*** Opening of Study material ***

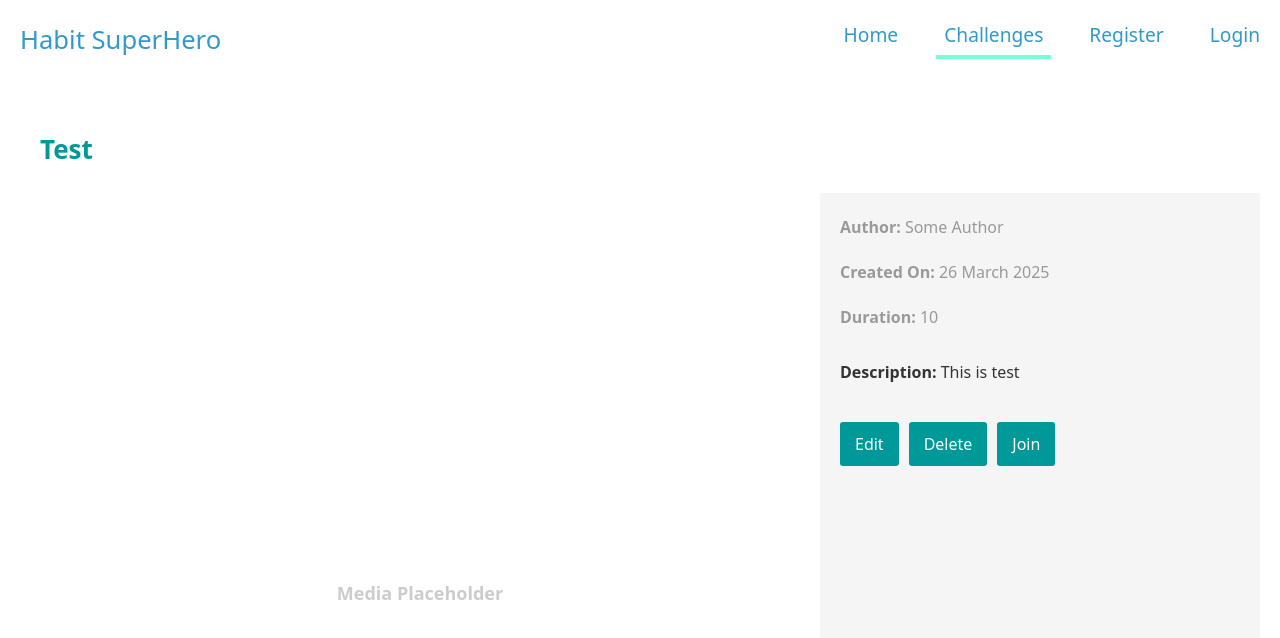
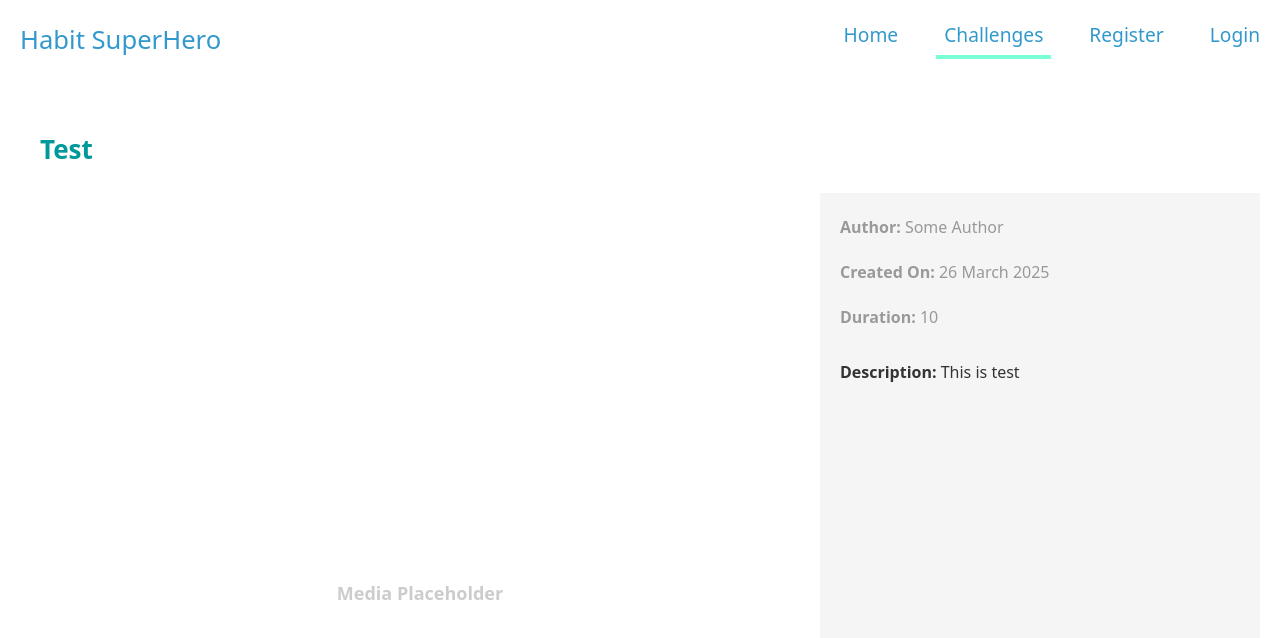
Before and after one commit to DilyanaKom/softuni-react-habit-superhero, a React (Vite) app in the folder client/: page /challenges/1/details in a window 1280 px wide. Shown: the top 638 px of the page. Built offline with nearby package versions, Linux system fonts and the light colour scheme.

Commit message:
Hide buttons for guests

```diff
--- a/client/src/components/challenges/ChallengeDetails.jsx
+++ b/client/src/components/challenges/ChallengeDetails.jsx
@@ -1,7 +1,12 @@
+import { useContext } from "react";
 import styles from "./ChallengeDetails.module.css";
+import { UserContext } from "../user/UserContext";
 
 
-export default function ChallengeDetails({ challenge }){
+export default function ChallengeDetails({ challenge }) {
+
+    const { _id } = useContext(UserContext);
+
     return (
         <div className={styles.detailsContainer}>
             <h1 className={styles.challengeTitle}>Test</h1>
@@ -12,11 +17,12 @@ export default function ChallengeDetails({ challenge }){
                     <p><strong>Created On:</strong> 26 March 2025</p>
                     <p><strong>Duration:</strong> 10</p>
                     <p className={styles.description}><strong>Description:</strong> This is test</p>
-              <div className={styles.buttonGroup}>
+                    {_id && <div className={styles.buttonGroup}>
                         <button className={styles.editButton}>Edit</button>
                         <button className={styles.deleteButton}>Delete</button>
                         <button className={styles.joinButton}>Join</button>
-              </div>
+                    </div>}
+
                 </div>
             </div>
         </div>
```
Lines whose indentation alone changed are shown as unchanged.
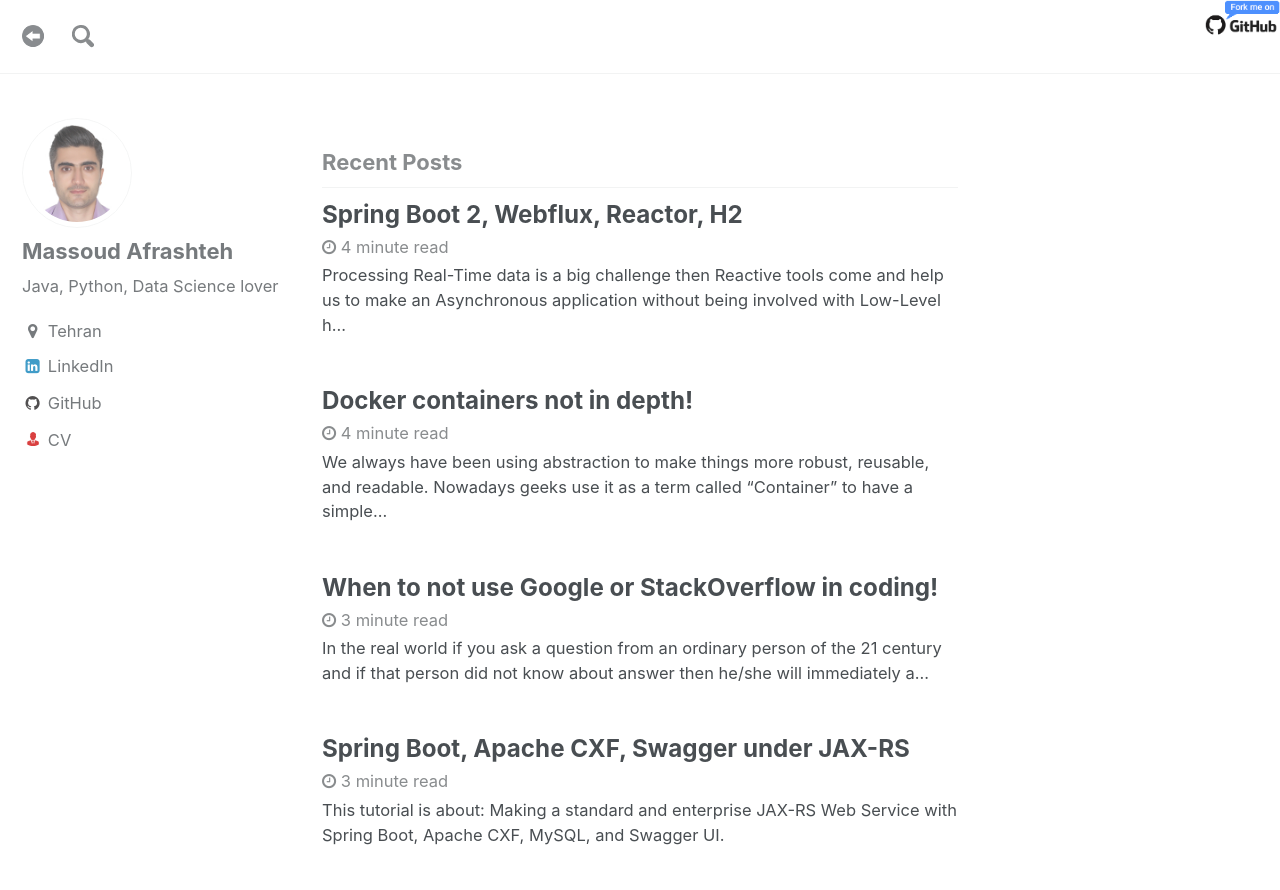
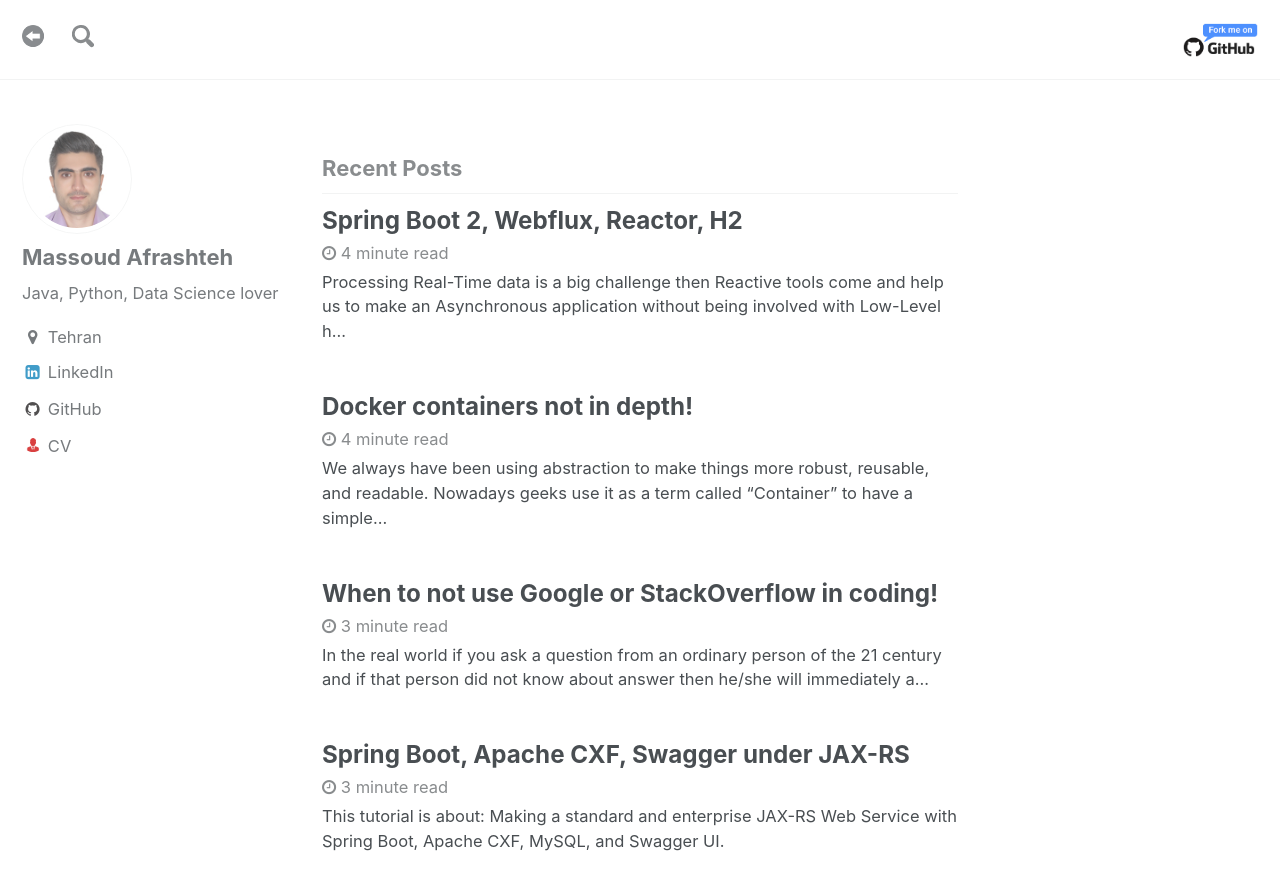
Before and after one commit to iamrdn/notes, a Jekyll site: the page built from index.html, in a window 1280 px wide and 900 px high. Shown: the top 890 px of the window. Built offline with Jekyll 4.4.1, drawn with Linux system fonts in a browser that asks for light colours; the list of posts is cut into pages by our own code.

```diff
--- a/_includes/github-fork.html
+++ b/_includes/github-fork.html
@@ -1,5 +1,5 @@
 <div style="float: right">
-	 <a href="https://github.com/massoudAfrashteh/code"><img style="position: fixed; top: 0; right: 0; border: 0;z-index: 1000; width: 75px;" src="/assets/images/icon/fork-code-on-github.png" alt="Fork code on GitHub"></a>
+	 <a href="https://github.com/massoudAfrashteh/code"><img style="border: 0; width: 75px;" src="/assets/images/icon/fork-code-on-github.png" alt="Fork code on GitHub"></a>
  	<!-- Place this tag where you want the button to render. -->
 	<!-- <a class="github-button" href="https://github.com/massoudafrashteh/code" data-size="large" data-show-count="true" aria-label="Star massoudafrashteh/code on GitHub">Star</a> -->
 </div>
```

*** Close of Study material ***

Word for word, repeat the lines of data above, omitting every picture.

Result of this task –
Before and after one commit to DilyanaKom/softuni-react-habit-superhero, a React (Vite) app in the folder client/: page /challenges/1/details in a window 1280 px wide. Shown: the top 638 px of the page. Built offline with nearby package versions, Linux system fonts and the light colour scheme.

Commit message:
Hide buttons for guests

```diff
--- a/client/src/components/challenges/ChallengeDetails.jsx
+++ b/client/src/components/challenges/ChallengeDetails.jsx
@@ -1,7 +1,12 @@
+import { useContext } from "react";
 import styles from "./ChallengeDetails.module.css";
+import { UserContext } from "../user/UserContext";
 
 
-export default function ChallengeDetails({ challenge }){
+export default function ChallengeDetails({ challenge }) {
+
+    const { _id } = useContext(UserContext);
+
     return (
         <div className={styles.detailsContainer}>
             <h1 className={styles.challengeTitle}>Test</h1>
@@ -12,11 +17,12 @@ export default function ChallengeDetails({ challenge }){
                     <p><strong>Created On:</strong> 26 March 2025</p>
                     <p><strong>Duration:</strong> 10</p>
                     <p className={styles.description}><strong>Description:</strong> This is test</p>
-              <div className={styles.buttonGroup}>
+                    {_id && <div className={styles.buttonGroup}>
                         <button className={styles.editButton}>Edit</button>
                         <button className={styles.deleteButton}>Delete</button>
                         <button className={styles.joinButton}>Join</button>
-              </div>
+                    </div>}
+
                 </div>
             </div>
         </div>
```
Lines whose indentation alone changed are shown as unchanged.
Before and after one commit to iamrdn/notes, a Jekyll site: the page built from index.html, in a window 1280 px wide and 900 px high. Shown: the top 890 px of the window. Built offline with Jekyll 4.4.1, drawn with Linux system fonts in a browser that asks for light colours; the list of posts is cut into pages by our own code.

```diff
--- a/_includes/github-fork.html
+++ b/_includes/github-fork.html
@@ -1,5 +1,5 @@
 <div style="float: right">
-	 <a href="https://github.com/massoudAfrashteh/code"><img style="position: fixed; top: 0; right: 0; border: 0;z-index: 1000; width: 75px;" src="/assets/images/icon/fork-code-on-github.png" alt="Fork code on GitHub"></a>
+	 <a href="https://github.com/massoudAfrashteh/code"><img style="border: 0; width: 75px;" src="/assets/images/icon/fork-code-on-github.png" alt="Fork code on GitHub"></a>
  	<!-- Place this tag where you want the button to render. -->
 	<!-- <a class="github-button" href="https://github.com/massoudafrashteh/code" data-size="large" data-show-count="true" aria-label="Star massoudafrashteh/code on GitHub">Star</a> -->
 </div>
```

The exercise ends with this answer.